If you want to effectively minister to a sexual addict, lead them to a deeper dependence on Jesus for their purity. A life of sexual integrity is one that reflects the image of Jesus.
"Enjoying the fruit of healthy relationships."
The ultimate vision we have for sex addicts in recovery is "True Lovers in Joyful Community." We believe God made us to be great lovers, not great lusters.* And the environment for developing as a great lover is in community. We desire addicts to one day adopt the very heart of God, a heart which loves.
It is hard for anyone to get close to an addict. They hide and lie and naturally push people away with their self-absorbed lifestyle. Everything about them points inward, to their brokenness, their pride, their lust. In essence, their lives are always and only about themselves. Not only do they not engage in real community, they can't because their eyes never look away from their own image.
When a sex addict finally has the "rock bottom" experience that jolts them awake to the reality of their self-centered life, they must (re)learn to connect with others in healthy ways. This involves telling the truth, listening, exercising empathy, serving with proper motives, and accountability. This is no small task for someone whose life has only been focused inward, but it is still the path to total freedom and joy.
If you want to effectively minister to a sexual addict, welcome them into a loving community where the truth is told in love and faithful friendships can blossom. The eventual place an addict needs to arrive for their freedom to be realized is a place where giving and serving others is of higher importance than receiving anything in return.
The greatest joy in recovery is investing these core values into a weary addict just looking for help...
*(thanks to Stephen Cervantes for coining this phrase)
by Gerard Terry
What do Bruce Willis in Die Hard, John Wayne in his Westerns and Sean Connery as James Bond have in common? They are all men of adventure. Prior to modern society and the taming of the west, having an adventure (and getting killed in the process) was much easier. You could take off on your horse with a rifle and a six shooter, and adventure was sure to find you. How about today? Will I find adventure as I take off in my Honda for work in an office building?
Men are Made for Adventure
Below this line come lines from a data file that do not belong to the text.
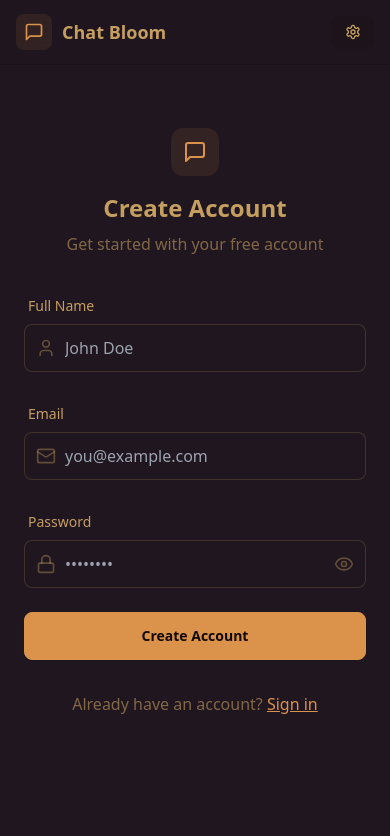
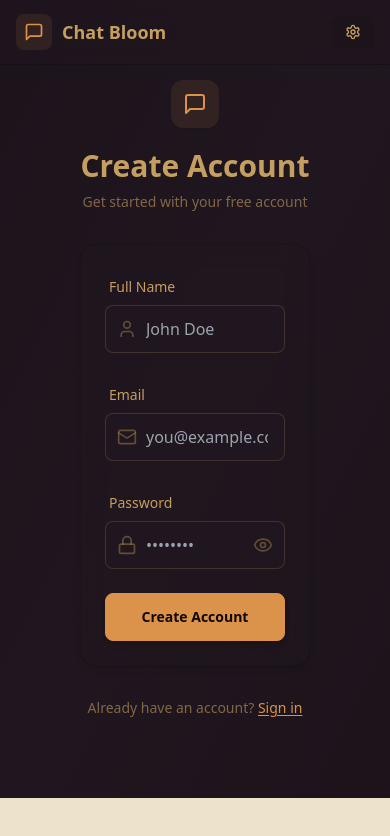
Before and after one commit to Pankajkantghz/chat-bloom, a React (Vite) app in the folder frontend/: page /signup in a window 390 px wide. Shown: the top 836 px of the page. Built offline with nearby package versions, Linux system fonts and the light colour scheme; no server answers.

Commit message:
changed in auth routes

```diff
--- a/frontend/src/pages/SignUpPage.jsx
+++ b/frontend/src/pages/SignUpPage.jsx
@@ -1,10 +1,9 @@
-import { useState } from "react";
-import { useAuthStore } from "../store/useAuthStore";
+import React, { useState } from "react";
 import { Eye, EyeOff, Loader2, Lock, Mail, MessageSquare, User } from "lucide-react";
-import { Link } from "react-router-dom";
-
 import AuthImagePattern from "../components/AuthImagePattern";
 import toast from "react-hot-toast";
+import { Link } from "react-router-dom";
+import { useAuthStore } from "../store/useAuthStore";
 
 const SignUpPage = () => {
   const [showPassword, setShowPassword] = useState(false);
@@ -22,49 +21,52 @@ const SignUpPage = () => {
     if (!/\S+@\S+\.\S+/.test(formData.email)) return toast.error("Invalid email format");
     if (!formData.password) return toast.error("Password is required");
     if (formData.password.length < 6) return toast.error("Password must be at least 6 characters");
-
     return true;
   };
 
   const handleSubmit = (e) => {
     e.preventDefault();
-
     const success = validateForm();
-
     if (success === true) signup(formData);
   };
 
   return (
-    <div className="min-h-screen grid lg:grid-cols-2">
-      {/* left side */}
-      <div className="flex flex-col justify-center items-center p-6 sm:p-12">
+    <div className="h-full-screen grid lg:grid-cols-2 bg-gradient-to-br from-base-200 via-base-100 to-base-200">
+      {/* Left Side - Form */}
+      <div className="flex flex-col justify-center items-center p-20 sm:p-20">
         <div className="w-full max-w-md space-y-8">
-          {/* LOGO */}
+          {/* Logo */}
           <div className="text-center mb-8">
             <div className="flex flex-col items-center gap-2 group">
-              <div
-                className="size-12 rounded-xl bg-primary/10 flex items-center justify-center
-              group-hover:bg-primary/20 transition-colors"
-              >
-                <MessageSquare className="size-6 text-primary" />
+              <div className="w-12 h-12 rounded-xl bg-primary/10 flex items-center justify-center group-hover:bg-primary/20 transition-all duration-300 shadow-sm">
+                <MessageSquare className="w-6 h-6 text-primary" />
               </div>
-              <h1 className="text-2xl font-bold mt-2">Create Account</h1>
-              <p className="text-base-content/60">Get started with your free account</p>
+              <h1 className="text-3xl font-extrabold mt-3 text-base-content">
+                Create Account
+              </h1>
+              <p className="text-base-content/60 text-sm">
+                Get started with your free account
+              </p>
             </div>
           </div>
 
-          <form onSubmit={handleSubmit} className="space-y-6">
+          {/* Form */}
+          <form
+            onSubmit={handleSubmit}
+            className="space-y-6 bg-base-100/50 backdrop-blur-md p-6 rounded-2xl shadow-md border border-base-300/40"
+          >
+            {/* Full Name */}
             <div className="form-control">
               <label className="label">
                 <span className="label-text font-medium">Full Name</span>
               </label>
               <div className="relative">
                 <div className="absolute inset-y-0 left-0 pl-3 flex items-center pointer-events-none">
-                  <User className="size-5 text-base-content/40" />
+                  <User className="h-5 w-5 text-base-content/40" />
                 </div>
                 <input
                   type="text"
-                  className={`input input-bordered w-full pl-10`}
+                  className="input input-bordered w-full pl-10 focus:border-primary focus:ring-2 focus:ring-primary/40 transition-all duration-200"
                   placeholder="John Doe"
                   value={formData.fullName}
                   onChange={(e) => setFormData({ ...formData, fullName: e.target.value })}
@@ -72,17 +74,18 @@ const SignUpPage = () => {
               </div>
             </div>
 
+            {/* Email */}
             <div className="form-control">
               <label className="label">
                 <span className="label-text font-medium">Email</span>
               </label>
               <div className="relative">
                 <div className="absolute inset-y-0 left-0 pl-3 flex items-center pointer-events-none">
-                  <Mail className="size-5 text-base-content/40" />
+                  <Mail className="h-5 w-5 text-base-content/40" />
                 </div>
                 <input
                   type="email"
-                  className={`input input-bordered w-full pl-10`}
+                  className="input input-bordered w-full pl-10 focus:border-primary focus:ring-2 focus:ring-primary/40 transition-all duration-200"
                   placeholder="you@example.com"
                   value={formData.email}
                   onChange={(e) => setFormData({ ...formData, email: e.target.value })}
@@ -90,39 +93,45 @@ const SignUpPage = () => {
               </div>
             </div>
 
+            {/* Password */}
             <div className="form-control">
               <label className="label">
                 <span className="label-text font-medium">Password</span>
               </label>
               <div className="relative">
                 <div className="absolute inset-y-0 left-0 pl-3 flex items-center pointer-events-none">
-                  <Lock className="size-5 text-base-content/40" />
+                  <Lock className="h-5 w-5 text-base-content/40" />
                 </div>
                 <input
                   type={showPassword ? "text" : "password"}
-                  className={`input input-bordered w-full pl-10`}
+                  className="input input-bordered w-full pl-10 focus:border-primary focus:ring-2 focus:ring-primary/40 transition-all duration-200"
                   placeholder="••••••••"
                   value={formData.password}
                   onChange={(e) => setFormData({ ...formData, password: e.target.value })}
                 />
                 <button
                   type="button"
-                  className="absolute inset-y-0 right-0 pr-3 flex items-center"
+                  className="absolute inset-y-0 right-0 pr-3 flex items-center hover:text-primary transition-colors"
                   onClick={() => setShowPassword(!showPassword)}
                 >
                   {showPassword ? (
-                    <EyeOff className="size-5 text-base-content/40" />
+                    <EyeOff className="h-5 w-5 text-base-content/40" />
                   ) : (
-                    <Eye className="size-5 text-base-content/40" />
+                    <Eye className="h-5 w-5 text-base-content/40" />
                   )}
                 </button>
               </div>
             </div>
 
-            <button type="submit" className="btn btn-primary w-full" disabled={isSigningUp}>
+            {/* Submit */}
+            <button
+              type="submit"
+              className="btn btn-primary w-full rounded-lg shadow-md hover:shadow-lg transition-all duration-200"
+              disabled={isSigningUp}
+            >
               {isSigningUp ? (
                 <>
-                  <Loader2 className="size-5 animate-spin" />
+                  <Loader2 className="h-5 w-5 animate-spin" />
                   Loading...
                 </>
               ) : (
@@ -131,10 +140,14 @@ const SignUpPage = () => {
             </button>
           </form>
 
+          {/* Login Link */}
           <div className="text-center">
-            <p className="text-base-content/60">
+            <p className="text-base-content/60 text-sm">
               Already have an account?{" "}
-              <Link to="/login" className="link link-primary">
+              <Link
+                to="/login"
+                className="link link-primary hover:underline underline-offset-2"
+              >
                 Sign in
               </Link>
             </p>
@@ -142,8 +155,7 @@ const SignUpPage = () => {
         </div>
       </div>
 
-      {/* right side */}
-
+      {/* Right Side - Image/Pattern */}
       <AuthImagePattern
         title="Join our community"
         subtitle="Connect with friends, share moments, and stay in touch with your loved ones."
@@ -151,4 +163,5 @@ const SignUpPage = () => {
     </div>
   );
 };
+
 export default SignUpPage;
```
Manly men need adventure. We were made for it and crave it. Yet today, adventures don’t come as naturally as they once did. While it is true we can still hike a mountain, scuba dive beneath the ocean, or sail across the sea, we are busy. Finding adventure takes work and we are exhausted after a tough day at the office. So, we turn on the TV or the computer, sit back in a stuffed chair and live adventures vicariously through actors on the screen.
An Unhealthy Substitute for Real Adventure
Pornography serves the same purpose. It gets my heart racing as good as any movie action scene. It fills my mind with endorphins. In a sense, it involves adventurous conduct as my mind meets hundreds of women committed to filling my sexual desires. Fantasy can be like that – ready to fill my wildest dreams.
What is not advertised is that porn’s fantasy world carries devastating consequences, as it changes who I am on the inside. I begin to think differently about relationships, about love and about a productive life. It has a possessive and addictive quality which keeps me longer than I want to stay and takes me further than I want to go. It controls me.
Adventure Still Exists Today
Our desire for healthy adventure is not as hard to fill as it seems. Anything with an element of danger, exhaustion, newness, competition or which pushes the limits of routine conduct will do. Take a new route to work. Get up early and hike a nearby park. Dare a friend to swim across a lake with you. Learn outdoor survival techniques. I took one of my Ruckus mopeds across town to work in rush hour traffic the other day, just for fun.
Or, try one of these on for size: